We are all enchanted by Africa, but sometimes our clients convey the magic so eloquently, that we ask them to share their thoughts and words here as our guest bloggers. One such wordsmith is Bob Ingle, a New York Times Best Selling Author, and award-winning journalist, who fell in love with Africa while covering Nelson Mandela’s death. Vanessa has been his safari counselor for years, and we love reading accounts of his travels in Africa and think you will too:
Along the path
How blessed I am to have seen a lot of the world, some alone, some with friends. Always the road traveled, and new friends met are as good or better than the destination.
In Africa, I met a guy who plays for Italy’s national soccer team. Before that, for Florence, one of my favorite towns. Unlike some US athletes so full of themselves, he was a regular dude. He didn’t talk about soccer, he wanted me to tell him about America, which he loved.
A young man of Japanese ancestry who grew up in the UK and I decided gin and tonic was the right after safari drink. Every night he was there he waited for me. Since he was British, I insisted he choose the gin. We had a new one every night.
A young German woman who had grown up in Russia wanted me to air drop all my photos to her. She told me people are insulted if you ask what their accent is. “Instead ask ‘What other languages do you speak?’” I tried it on a cabin attendant. He was an Israeli.
Speaking of which, thanks to the Atlanta-based Delta team, my hometown airline. A senior attendant told me, ”If you need anything, we’re here all night.” They really were. I was headed to the AB-350 restroom when it was time to buckle up. Getting ready to return to my seat, the captain appeared. “Go ahead,” he said.
A young couple whose parents left Sri Lanka 30 years ago met and married in their 20s. Dark skinned and Hindu, she deadpanned: “We’re from Switzerland but we don’t look like it.”

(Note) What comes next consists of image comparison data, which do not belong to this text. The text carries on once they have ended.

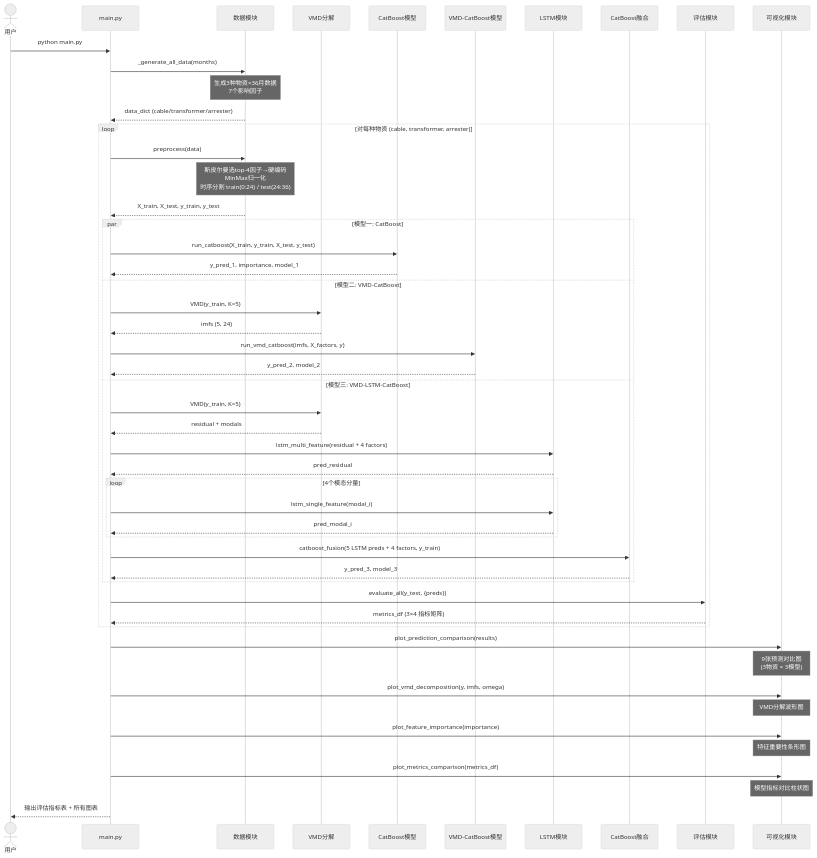
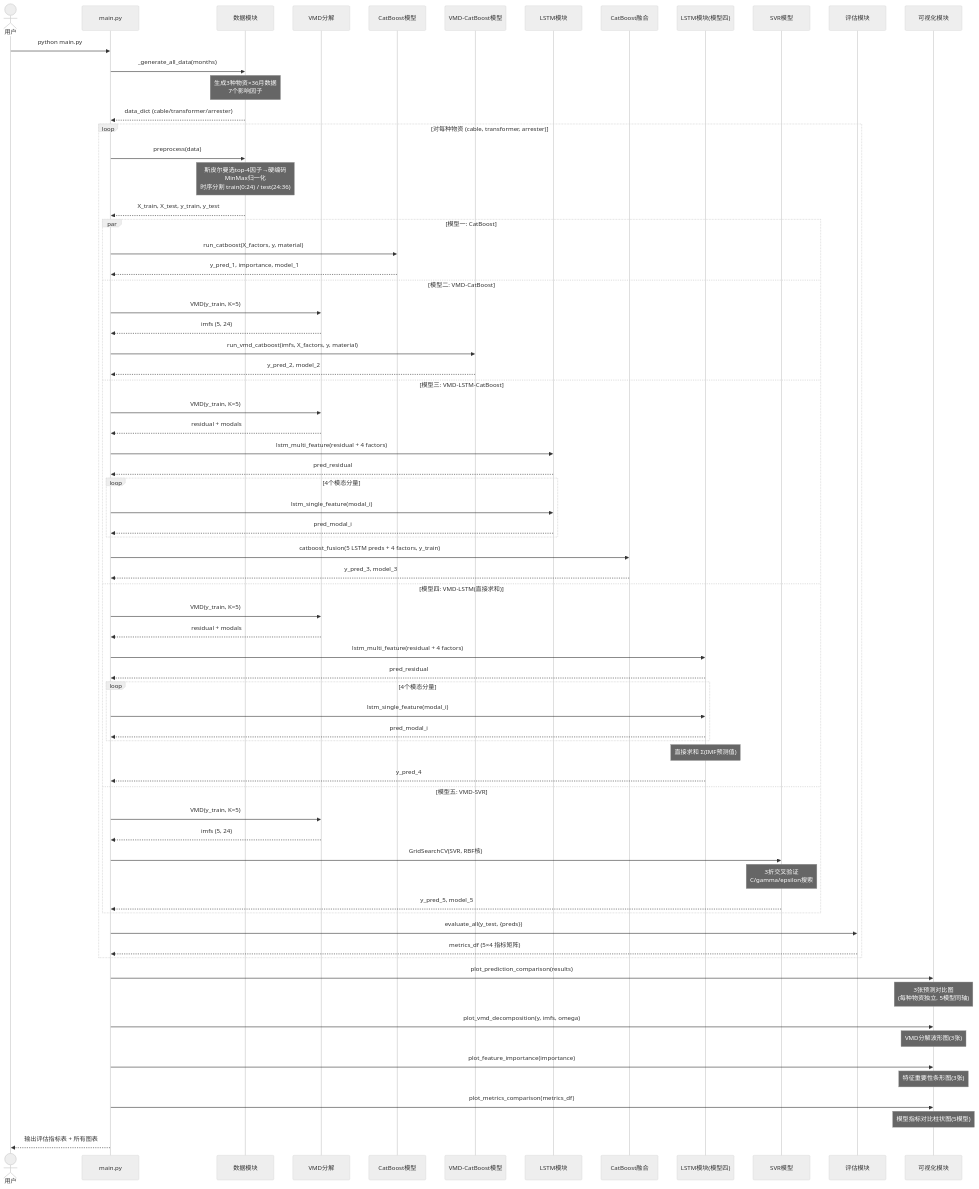
Before and after one commit to lilacseeking/vmd-catboost: the third of 3 diagrams in TECHNICAL_DESIGN.md, drawn with Mermaid (neutral theme). The commit also changed other lines of this file and 1 other file, not shown here.

First line of the commit message:
fix: 补充模型四/五的日志输出 + 更新设计文档mermaid图

````diff
--- a/TECHNICAL_DESIGN.md
+++ b/TECHNICAL_DESIGN.md
@@ -388,60 +430,79 @@
 ```mermaid
 sequenceDiagram
     actor User as 用户
     participant MAIN as main.py
     participant DATA as 数据模块
     participant VMD as VMD分解
     participant M1 as CatBoost模型
     participant M2 as VMD-CatBoost模型
     participant M3_LSTM as LSTM模块
     participant M3_CB as CatBoost融合
+    participant M4_LSTM as LSTM模块(模型四)
+    participant M5_SVR as SVR模型
     participant EVAL as 评估模块
     participant PLOT as 可视化模块
 
     User->>MAIN: python main.py
 
     MAIN->>DATA: _generate_all_data(months)
     Note over DATA: 生成3种物资×36月数据<br/>7个影响因子
     DATA-->>MAIN: data_dict (cable/transformer/arrester)
 
     loop 对每种物资 (cable, transformer, arrester)
         MAIN->>DATA: preprocess(data)
         Note over DATA: 斯皮尔曼选top-4因子→硬编码<br/>MinMax归一化<br/>时序分割 train(0:24) / test(24:36)
         DATA-->>MAIN: X_train, X_test, y_train, y_test
 
         par 模型一: CatBoost
-            MAIN->>M1: run_catboost(X_train, y_train, X_test, y_test)
+            MAIN->>M1: run_catboost(X_factors, y, material)
             M1-->>MAIN: y_pred_1, importance, model_1
         and 模型二: VMD-CatBoost
             MAIN->>VMD: VMD(y_train, K=5)
             VMD-->>MAIN: imfs (5, 24)
-            MAIN->>M2: run_vmd_catboost(imfs, X_factors, y)
+            MAIN->>M2: run_vmd_catboost(imfs, X_factors, y, material)
             M2-->>MAIN: y_pred_2, model_2
         and 模型三: VMD-LSTM-CatBoost
             MAIN->>VMD: VMD(y_train, K=5)
             VMD-->>MAIN: residual + modals
             MAIN->>M3_LSTM: lstm_multi_feature(residual + 4 factors)
             M3_LSTM-->>MAIN: pred_residual
             loop 4个模态分量
                 MAIN->>M3_LSTM: lstm_single_feature(modal_i)
                 M3_LSTM-->>MAIN: pred_modal_i
             end
             MAIN->>M3_CB: catboost_fusion(5 LSTM preds + 4 factors, y_train)
             M3_CB-->>MAIN: y_pred_3, model_3
+        and 模型四: VMD-LSTM(直接求和)
+            MAIN->>VMD: VMD(y_train, K=5)
+            VMD-->>MAIN: residual + modals
+            MAIN->>M4_LSTM: lstm_multi_feature(residual + 4 factors)
+            M4_LSTM-->>MAIN: pred_residual
+            loop 4个模态分量
+                MAIN->>M4_LSTM: lstm_single_feature(modal_i)
+                M4_LSTM-->>MAIN: pred_modal_i
+            end
+            Note over M4_LSTM: 直接求和 Σ(IMF预测值)
+            M4_LSTM-->>MAIN: y_pred_4
+        and 模型五: VMD-SVR
+            MAIN->>VMD: VMD(y_train, K=5)
+            VMD-->>MAIN: imfs (5, 24)
+            MAIN->>M5_SVR: GridSearchCV(SVR, RBF核)
+            Note over M5_SVR: 3折交叉验证<br/>C/gamma/epsilon搜索
+            M5_SVR-->>MAIN: y_pred_5, model_5
         end
 
         MAIN->>EVAL: evaluate_all(y_test, {preds})
-        EVAL-->>MAIN: metrics_df (3×4 指标矩阵)
+        EVAL-->>MAIN: metrics_df (5×4 指标矩阵)
     end
 
     MAIN->>PLOT: plot_prediction_comparison(results)
-    Note over PLOT: 9张预测对比图<br/>(3物资 × 3模型)
+    Note over PLOT: 3张预测对比图<br/>(每种物资独立, 5模型同轴)
     MAIN->>PLOT: plot_vmd_decomposition(y, imfs, omega)
-    Note over PLOT: VMD分解波形图
+    Note over PLOT: VMD分解波形图(3张)
     MAIN->>PLOT: plot_feature_importance(importance)
-    Note over PLOT: 特征重要性条形图
+    Note over PLOT: 特征重要性条形图(3张)
     MAIN->>PLOT: plot_metrics_comparison(metrics_df)
-    Note over PLOT: 模型指标对比柱状图
+    Note over PLOT: 模型指标对比柱状图(5模型)
 
     MAIN-->>User: 输出评估指标表 + 所有图表
 ```
````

What a delight. I teased her about her vegetarian diet. She thought I was the funniest guy she ever met. I love them both.
They didn’t ask me about politics. We didn’t talk about religion either. I was a racial minority depending on others to keep me safe and informed. They ask what people want to see. First timers say elephants, lions etc. I yell “dung beetle.” It was a daily joke. One day we found a massive elephant dropping. “Look, Bob, a convention.”
Some of the folks from my nine years of African trips are old friends. I know of their tribes and villages and learn their language. One was a woman who has advanced in her job over that time and when I returned from the bush I always was greeted with a huge hug. Just me, like family. On the last day as I was leaving, I turned to her for my last hug and she started crying. “I just can’t.” I told her if she hugged me I would be back.
I am a man of my word.